According to a January 29, 2011 article in the Frederick News Post, two researchers in Fort Detrick (located here in Frederick, MD), developed a mosquito trap to help reduce Dengue Fever.
Realizing that the Aedes Genus of mosquito is one of the biggest vectors of Dengue Fever, “The two combined their efforts behind the idea that female Aedes mosquitoes will lay eggs only in a container holding water.” That is not true of all Aedes mosquitoes. In fact, the Asian Tiger Mosquito found in many places in and around Frederick,and a potential vector (transmitter) of Dengue Fever and other diseases like West Nile Virus, are Aedes mosquitoes. The Asian Tiger (Aedes Albopictus) are known as floodwater mosquitoes because they lay their eggs in containers, tree holes, or other places that the female mosquito knows will flood when it rains. They often will lay their eggs, then, in places that do not contain water when they lay their eggs.

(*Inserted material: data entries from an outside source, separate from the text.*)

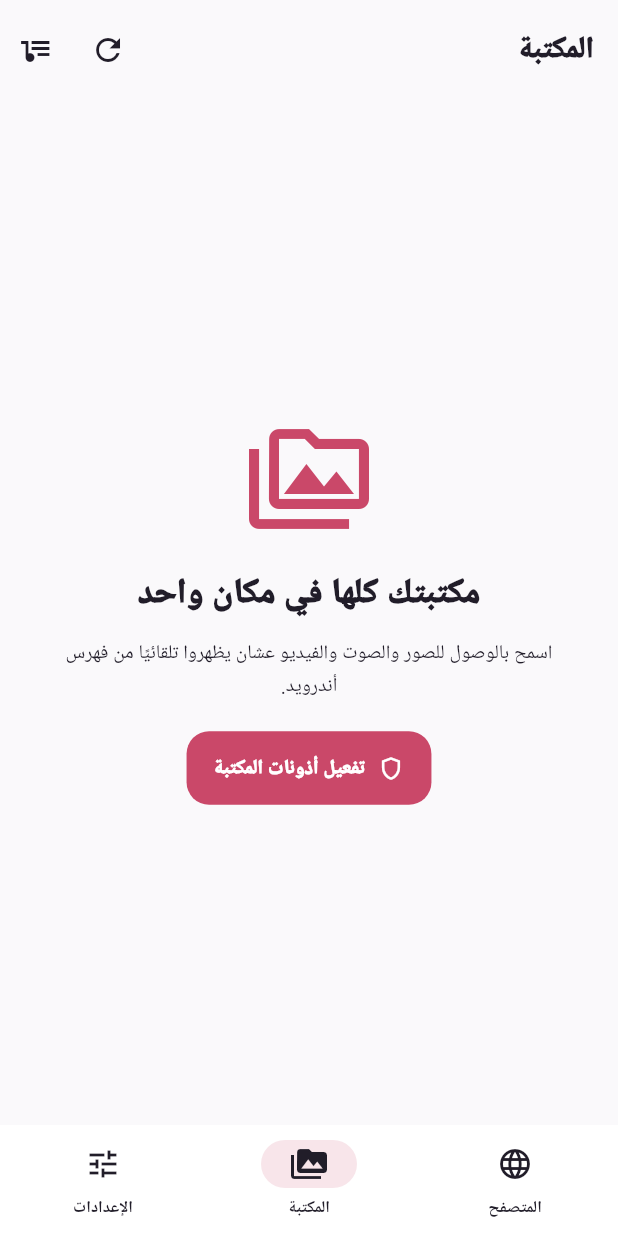
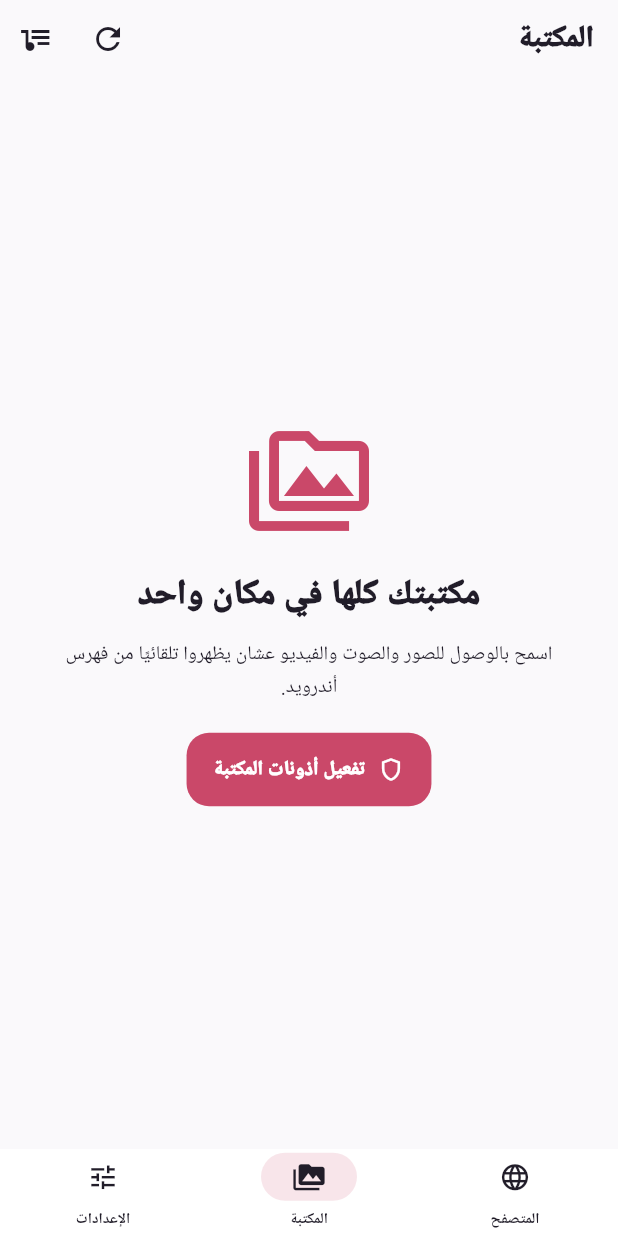
Before and after one commit to mogc2050-collab/lhbh, a Flutter app: the screen it shows after launch, item 2 of the bottom bar chosen, on a phone screen of 412 x 824 dp. Run offline on Flutter 3.47's test engine with Material 3 defaults, Android fonts, the phone set to English and light mode, and no system bars; our stand-ins replace audio_service, file_picker, google_sign_in, just_audio, just_audio_background, local_auth and 3 more; missing offline and left inert: webview_flutter_android.

Commit message:
style(compact): reduce global header and bottom navigation height for mobile

```diff
--- a/lib/src/theme.dart
+++ b/lib/src/theme.dart
@@ -68,7 +68,7 @@ ThemeData mediaTheme(Brightness brightness) {
       scrolledUnderElevation:0,
       elevation:0,
       centerTitle:false,
-      toolbarHeight:66,
+      toolbarHeight:52,
       titleTextStyle:TextStyle(color:foreground,fontSize:20,
         fontWeight:FontWeight.w900,letterSpacing:-.35),
     ),
@@ -130,12 +130,12 @@ ThemeData mediaTheme(Brightness brightness) {
       foregroundColor:Colors.white,elevation:3),
     navigationBarTheme:NavigationBarThemeData(
       backgroundColor:panel,
-      elevation:0,height:74,
+      elevation:0,height:58,
       indicatorColor:MediaPalette.orange.withValues(alpha:.14),
       labelTextStyle:WidgetStatePropertyAll(
-        TextStyle(color:foreground,fontWeight:FontWeight.w800,fontSize:11)),
+        TextStyle(color:foreground,fontWeight:FontWeight.w800,fontSize:10)),
       iconTheme:WidgetStatePropertyAll(
-        IconThemeData(color:foreground,size:24)),
+        IconThemeData(color:foreground,size:21)),
     ),
     tabBarTheme:TabBarThemeData(
       labelColor:MediaPalette.orange,
```
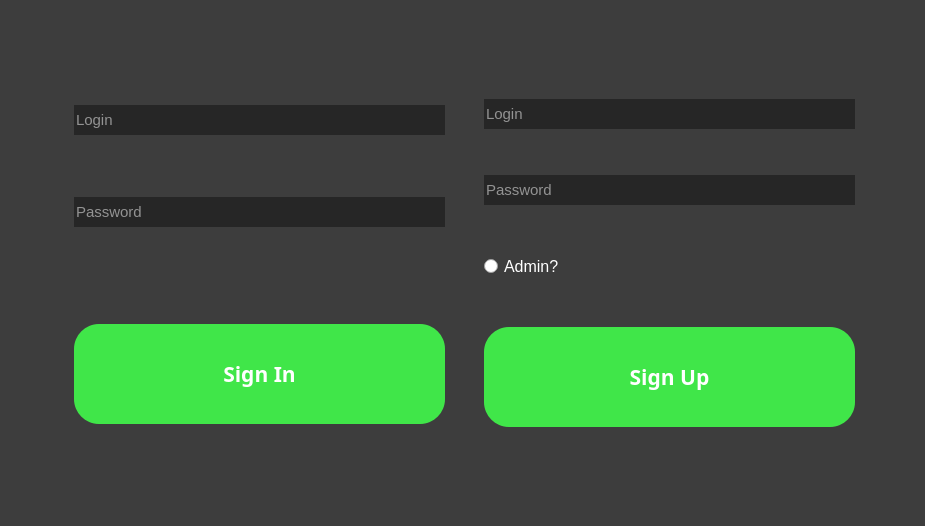
Old version of the form JimRootShopProj/mainwindow.ui in the repository masterkusok/JimRootShop.
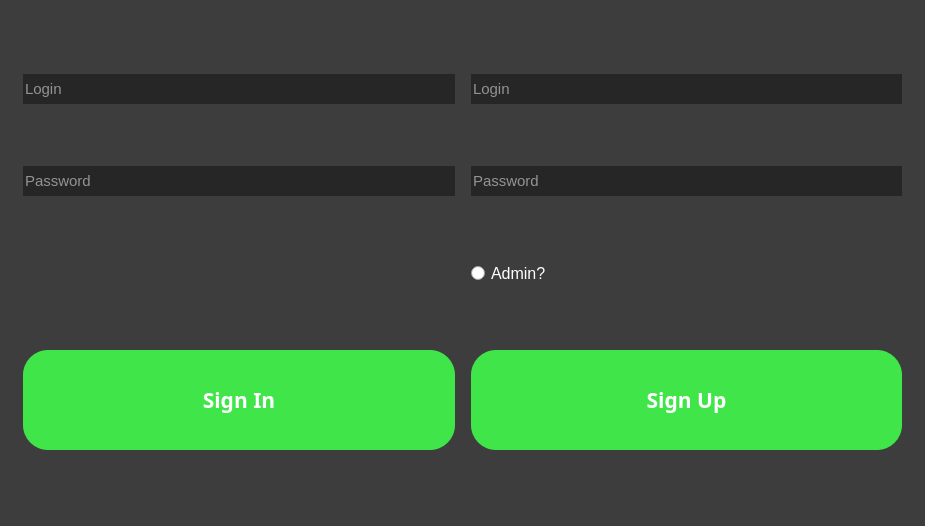
New version of the form.

Commit message: Как же меня задолбал этот кут

The edit to the form file:
```diff
--- a/JimRootShopProj/mainwindow.ui
+++ b/JimRootShopProj/mainwindow.ui
@@ -19,22 +19,15 @@
 }</string>
   </property>
   <widget class="QWidget" name="centralwidget">
-   <layout class="QGridLayout" name="gridLayout">
-    <item row="0" column="0">
+   <layout class="QHBoxLayout" name="horizontalLayout_2">
+    <item>
      <widget class="QStackedWidget" name="stackedWidget">
       <property name="currentIndex">
        <number>0</number>
       </property>
       <widget class="QWidget" name="page_3">
-       <widget class="QWidget" name="layoutWidget">
-        <property name="geometry">
-         <rect>
-          <x>60</x>
-          <y>40</y>
-          <width>381</width>
-          <height>431</height>
-         </rect>
-        </property>
+       <layout class="QHBoxLayout" name="horizontalLayout">
+        <item>
         <layout class="QVBoxLayout" name="loginLayout">
          <property name="leftMargin">
           <number>5</number>
@@ -91,20 +84,26 @@
           </widget>
          </item>
          <item>
-          <spacer name="verticalSpacer">
-           <property name="orientation">
-            <enum>Qt::Vertical</enum>
-           </property>
-           <property name="sizeType">
-            <enum>QSizePolicy::Fixed</enum>
-           </property>
-           <property name="sizeHint" stdset="0">
+           <widget class="QWidget" name="widget" native="true">
+            <property name="sizePolicy">
+             <sizepolicy hsizetype="Preferred" vsizetype="Fixed">
+              <horstretch>0</horstretch>
+              <verstretch>0</verstretch>
+             </sizepolicy>
+            </property>
+            <property name="minimumSize">
+             <size>
+              <width>0</width>
+              <height>30</height>
+             </size>
+            </property>
+            <property name="baseSize">
             <size>
              <width>0</width>
-             <height>35</height>
-            </size>
-           </property>
-          </spacer>
+              <height>0</height>
+             </size>
+            </property>
+           </widget>
          </item>
          <item>
           <widget class="QPushButton" name="loginConfirm">
@@ -146,16 +145,8 @@
           </widget>
          </item>
         </layout>
-       </widget>
-       <widget class="QWidget" name="layoutWidget_2">
-        <property name="geometry">
-         <rect>
-          <x>470</x>
-          <y>50</y>
-          <width>381</width>
-          <height>411</height>
-         </rect>
-        </property>
+        </item>
+        <item>
         <layout class="QVBoxLayout" name="registerLayout" stretch="0,0,0,0">
          <property name="spacing">
           <number>6</number>
@@ -222,7 +213,7 @@
            <property name="sizePolicy">
             <sizepolicy hsizetype="Minimum" vsizetype="Fixed">
              <horstretch>0</horstretch>
-             <verstretch>20</verstretch>
+              <verstretch>0</verstretch>
             </sizepolicy>
            </property>
            <property name="minimumSize">
@@ -231,6 +222,12 @@
              <height>30</height>
             </size>
            </property>
+            <property name="maximumSize">
+             <size>
+              <width>16777215</width>
+              <height>30</height>
+             </size>
+            </property>
            <property name="font">
             <font>
              <pointsize>12</pointsize>
@@ -293,7 +290,8 @@
           </widget>
          </item>
         </layout>
-       </widget>
+        </item>
+       </layout>
       </widget>
       <widget class="QWidget" name="page_4"/>
      </widget>
```
Lines whose indentation alone changed are shown as unchanged.
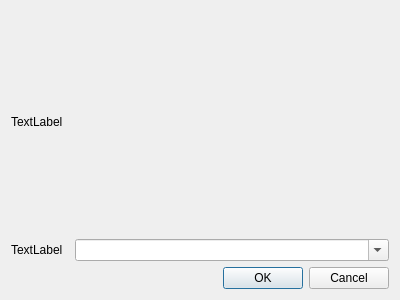
First picture: the form in rpfm_ui/ui_templates/tool_unit_editor_copy_unit.ui, repository Frodo45127/rpfm, before the edit.
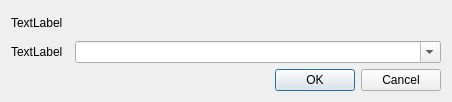
Second picture: the form after the edit. Custom widgets are drawn as their Qt base class.

Commit message: Implemented `Copy Unit` button on unit editor.

What changed in the file:
```diff
--- a/rpfm_ui/ui_templates/tool_unit_editor_copy_unit.ui
+++ b/rpfm_ui/ui_templates/tool_unit_editor_copy_unit.ui
@@ -6,8 +6,8 @@
    <rect>
     <x>0</x>
     <y>0</y>
-    <width>400</width>
-    <height>300</height>
+    <width>452</width>
+    <height>102</height>
    </rect>
   </property>
   <property name="windowTitle">
```
Left out of the diff: 9 changed lines with no effect on the pictures. The commit also changes 5 other files.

The scientists at Fort Detrick created a pint-sized water container with a strip covered in pesticide to kill the female mosquitoes and the larvae. According to the report it was successfully used in Key West, FL where they had a Dengue outbreak. Dengue Fever had not been known to be transmitted in the continental United States for many years, but last year the disease was once again documented to be transmitted inside Florida’s boundaries.
I doubt that the trap would be successful here against the Asian Tiger mosquito, whose latin name is Aedes Albopictus, as they can breed in a container the size of a bottle cap and consequently do not need a pint of water to lay eggs. As I said before, the Aedes Albopictus does not need water to be present either when it lays eggs.
Nonetheless, it is good to read about efforts to reduce the transmission of disease through mosquitoes. As the article concludes, the World Health Organization recommends mosquito control to prevent the outbreak of mosquito borne disease.